Jesus presses them, and it turns out they only have five loaves and two fish for the twelve, plus Jesus, plus any other disciples around (and there are probably many more)-which is already stretched thin.

To face the hunger of the crowd as something relevant to the disciples is at the same time to face their own hunger. To say that the problems of others are relevant to us is at the same time to have say that we have problems. This is where Jesus wants to meet us. This is when Jesus extends blessing.

We can test this. When do we feel the most alive, the most aware, the most open to life-changing relationships? Is it when we focus on our own problems to the exclusion of others? Or when we focus only on other people’s problems to the exclusion of our own? Or when we allow others into our problems and they allow us into theirs? I have a hunch that it’s only in the last one where we find Jesus again and again.

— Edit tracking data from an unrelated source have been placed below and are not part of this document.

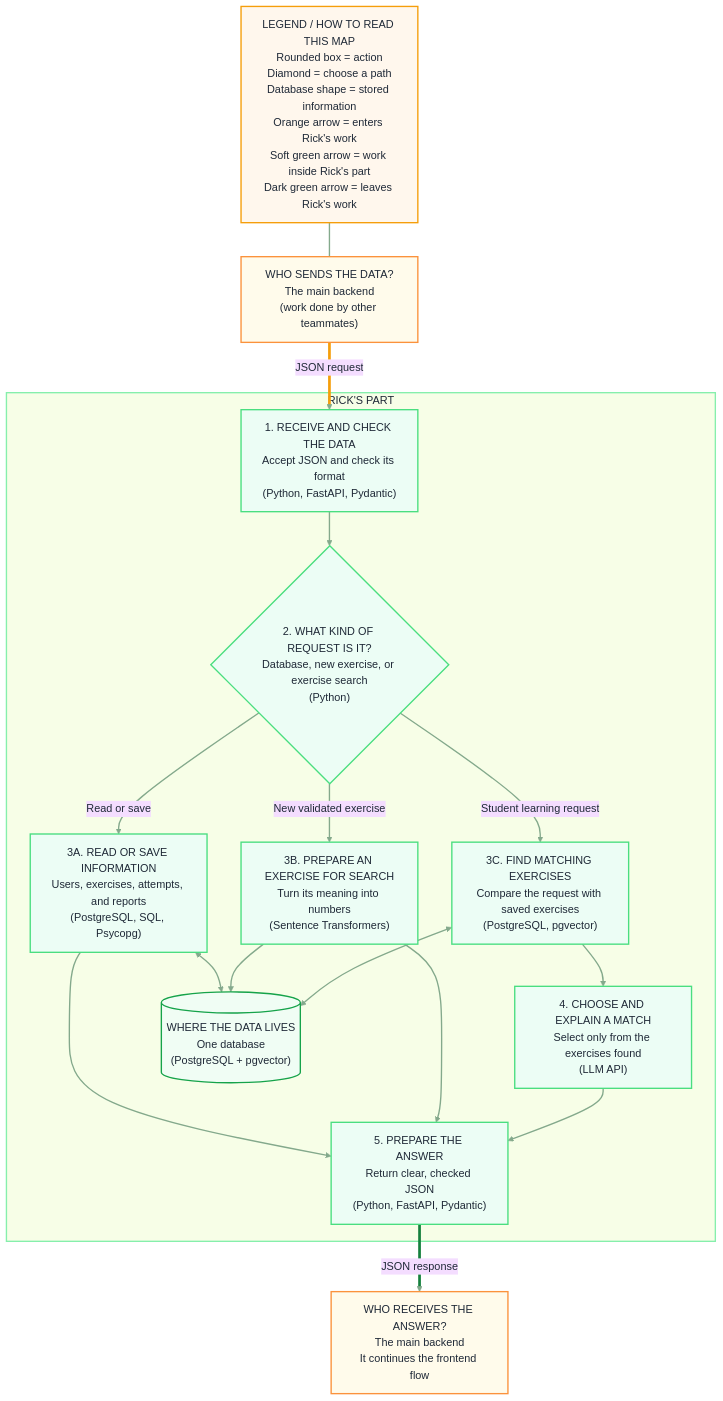
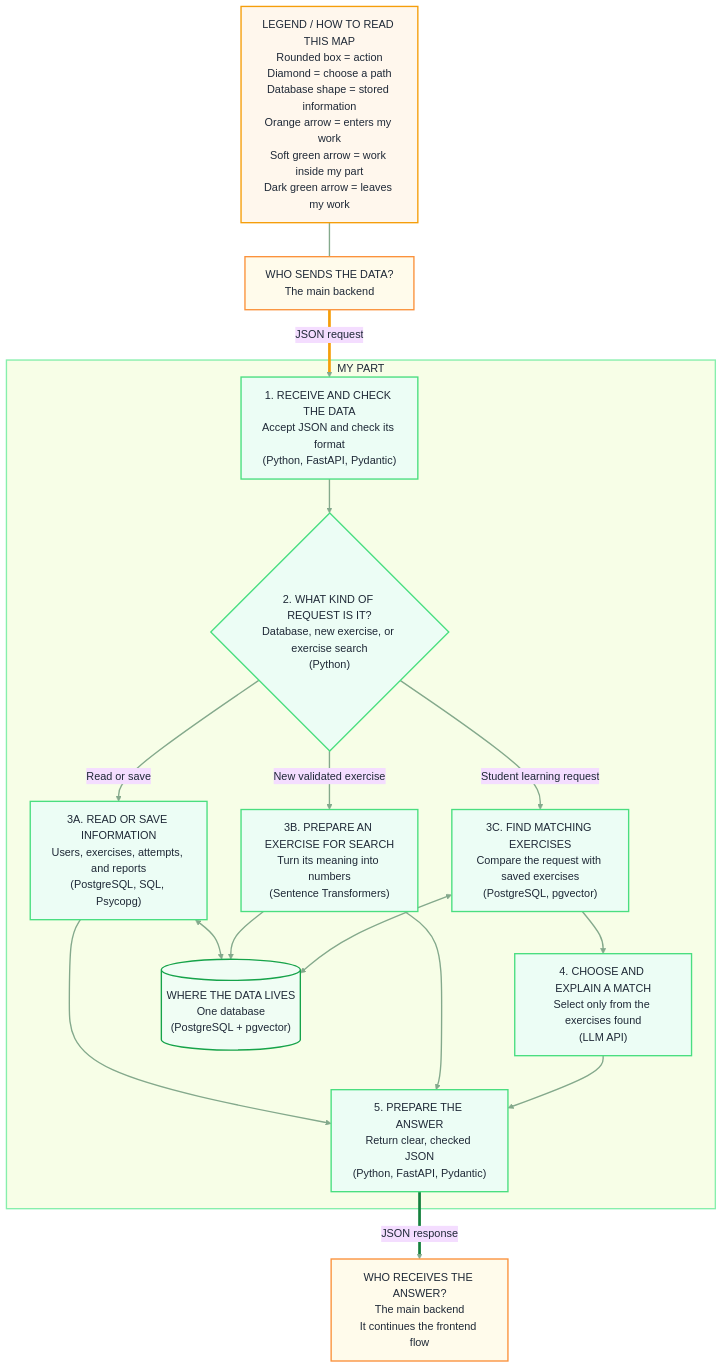
Before and after one commit to Rspinelli93/Trancendece: the diagram in Documentation/rick/Diagrams/00-rick-scope.md, drawn with Mermaid.

Commit message:
Restructuring

````diff
--- a/Documentation/rick/Diagrams/00-rick-scope.md
+++ b/Documentation/rick/Diagrams/00-rick-scope.md
@@ -15,48 +15,48 @@
 ```mermaid
 %%{init: {"theme":"base","themeVariables":{"background":"#fffdf7","primaryTextColor":"#1f2937","lineColor":"#84a98c","clusterBkg":"#f7fee7","clusterBorder":"#86efac"}}}%%
 flowchart TD
-    Key["LEGEND / HOW TO READ THIS MAP<br/>Rounded box = action<br/>Diamond = choose a path<br/>Database shape = stored information<br/>Orange arrow = enters Rick's work<br/>Soft green arrow = work inside Rick's part<br/>Dark green arrow = leaves Rick's work"]
-    Sender["WHO SENDS THE DATA?<br/>The main backend<br/>(work done by other teammates)"]
+    Key["LEGEND / HOW TO READ THIS MAP<br/>Rounded box = action<br/>Diamond = choose a path<br/>Database shape = stored information<br/>Orange arrow = enters my work<br/>Soft green arrow = work inside my part<br/>Dark green arrow = leaves my work"]
+    Sender["WHO SENDS THE DATA?<br/>The main backend<br/>"]
 
-    subgraph Rick["RICK'S PART"]
+    subgraph Rick["MY PART"]
         Receive["1. RECEIVE AND CHECK THE DATA<br/>Accept JSON and check its format<br/>(Python, FastAPI, Pydantic)"]
         Choose{"2. WHAT KIND OF REQUEST IS IT?<br/>Database, new exercise, or exercise search<br/>(Python)"}
         Database["3A. READ OR SAVE INFORMATION<br/>Users, exercises, attempts, and reports<br/>(PostgreSQL, SQL, Psycopg)"]
         Indexer["3B. PREPARE AN EXERCISE FOR SEARCH<br/>Turn its meaning into numbers<br/>(Sentence Transformers)"]
         Search["3C. FIND MATCHING EXERCISES<br/>Compare the request with saved exercises<br/>(PostgreSQL, pgvector)"]
         AI["4. CHOOSE AND EXPLAIN A MATCH<br/>Select only from the exercises found<br/>(LLM API)"]
         Answer["5. PREPARE THE ANSWER<br/>Return clear, checked JSON<br/>(Python, FastAPI, Pydantic)"]
         Store[("WHERE THE DATA LIVES<br/>One database<br/>(PostgreSQL + pgvector)")]
     end
 
     Receiver["WHO RECEIVES THE ANSWER?<br/>The main backend<br/>It continues the frontend flow"]
 
     Key ~~~ Sender
     Sender -->|"JSON request"| Receive
     Receive --> Choose
     Choose -->|"Read or save"| Database
     Choose -->|"New validated exercise"| Indexer
     Choose -->|"Student learning request"| Search
     Database <--> Store
     Indexer --> Store
     Search <--> Store
     Search --> AI
     Database --> Answer
     Indexer --> Answer
     AI --> Answer
     Answer -->|"JSON response"| Receiver
 
     classDef note fill:#fff7ed,stroke:#f59e0b,color:#1f2937,stroke-width:2px;
     classDef outside fill:#fffbeb,stroke:#fb923c,color:#1f2937,stroke-width:2px;
     classDef work fill:#ecfdf5,stroke:#4ade80,color:#1f2937,stroke-width:2px;
     classDef storage fill:#f0fdf4,stroke:#16a34a,color:#1f2937,stroke-width:2px;
     class Key note;
     class Sender,Receiver outside;
     class Receive,Choose,Database,Indexer,Search,AI,Answer work;
     class Store storage;
     style Rick fill:#f7fee7,stroke:#86efac,stroke-width:2px,color:#1f2937;
 
     linkStyle default stroke:#84a98c,stroke-width:2px;
     linkStyle 1 stroke:#f59e0b,stroke-width:4px;
     linkStyle 13 stroke:#15803d,stroke-width:4px;
 ```
````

As tensions continue to build in this 2020 year, may I suggest that we take time to see the legitimate needs of others, without ignoring our own? And may I suggest that we keep our eyes open at the intersection of our problems; I think we’ll find Jesus there.

Joseph Gruber, MA
Parish FOCUS Missionary